Award-winning photojournalist Corky Lee passed away at the age of 73 on Wednesday due to complications from COVID-19.
The legendary photographer, who became known for his work covering the lives and struggles of the Asian American community,
started experiencing symptoms of the virus on Jan. 3, CNN
Lee was brought to the Long Island Jewish Hospital in Forest Hills on Jan. 7 and then moved to the ICU on Jan. 11.
With a career spanning over five decades, Lee became known as a community activist who pushed for the inclusion and recognition of Chinese Americans. He captured photos of events of cultural and political relevance, such as civil rights protests, immigration legislation and theatrical events, according to Reuters.
As a self-trained freelancer, Lee began his advocacy in 1965 while a student at Queens College, studying American history.
An official photo of the transcontinental railroad at Promontory Summit, Utah, piqued his interest as it did not show the Chinese workers who largely worked on it until its completion in 1868.
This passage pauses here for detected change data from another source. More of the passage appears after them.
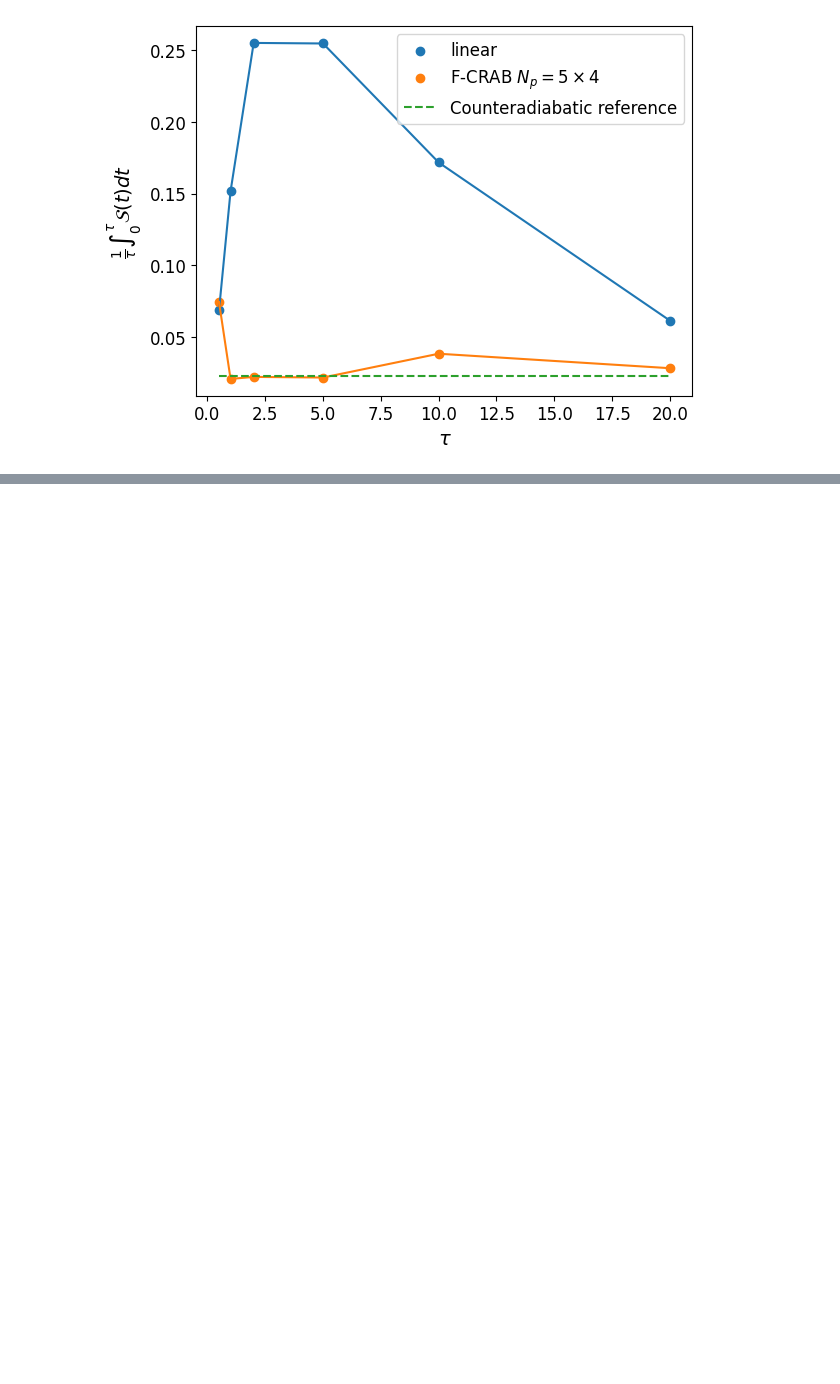
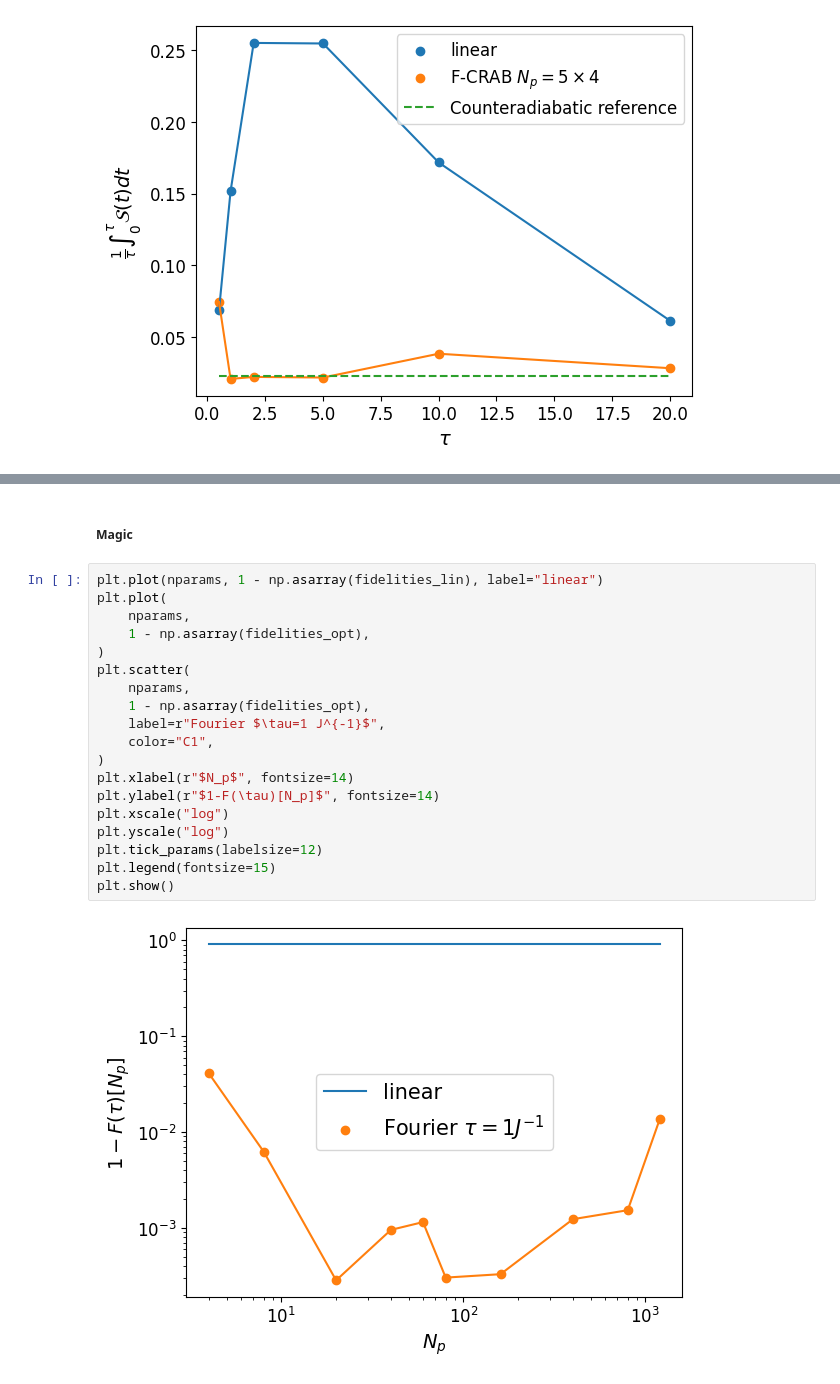
Before and after one commit to emacosta95/Magic4Annealing, a Jupyter notebook: Results.ipynb, the cells around one changed output, grey strips where cells are left out. Cells and saved outputs as stored; diff of their text form; blank space fills up the shorter version.

```diff
--- a/Results.ipynb
+++ b/Results.ipynb
@@ -689,0 +808,23 @@ plt.show()
+# %% [markdown]
+##### Magic
+# %%
+plt.plot(nparams, 1 - np.asarray(fidelities_lin), label="linear")
+plt.plot(
+    nparams,
+    1 - np.asarray(fidelities_opt),
+)
+plt.scatter(
+    nparams,
+    1 - np.asarray(fidelities_opt),
+    label=r"Fourier $\tau=1 J^{-1}$",
+    color="C1",
+)
+plt.xlabel(r"$N_p$", fontsize=14)
+plt.ylabel(r"$1-F(\tau)[N_p]$", fontsize=14)
+plt.xscale("log")
+plt.yscale("log")
+plt.tick_params(labelsize=12)
+plt.legend(fontsize=15)
+plt.show()
+# %% [output]
+[figure, added]
```
Also changed, not shown: parts of 25 cells of this notebook, 15 other files.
Lee would later organize a flash mob of about 250 Chinese Americans during the 145th-anniversary celebration of the Golden Spike Transcontinental Railroad. During the gathering that he called a “Photographic Act of Justice,” many of the descendants of the workers wore period costumes and posed for his photo.
He was instrumental in inspiring a protest march from Chinatown to City Hall in 1975 with the New York Post publishing his photo on the front page, featuring a Chinese American man bloodied by New York City police.
Using his camera, Lee also documented the protests against the murder of Vincent Chin, a young Chinese American killed by local autoworkers in Detroit in 1982.
Lee’s family released a statement on Wednesday evening, grieving the passing of the remarkable photographer.
“It is with great sadness that we announce the passing of Corky (Young Kwok) Lee. Corky, as he was known to the Asian American community, was everywhere. He always had a camera around his neck, documenting a community event, capturing a social injustice for the record and even correcting the social injustice of an historical event that took place well over a century ago. He did what he loved and we loved him for it.”
“(Corky) had a very unique lens. His passion was to rediscover, document and champion through his images the plight of all Americans but most especially that of Asian and Pacific Islanders,” the statement added. “He has left us with what is likely to be the single largest repository of the photographic history of Asian Americans of the past half century.”
Lee is survived by his partner, Karen Zhou, his brother, John Lee, and sister-in-law, his elder sister’s husband, and both siblings’ children.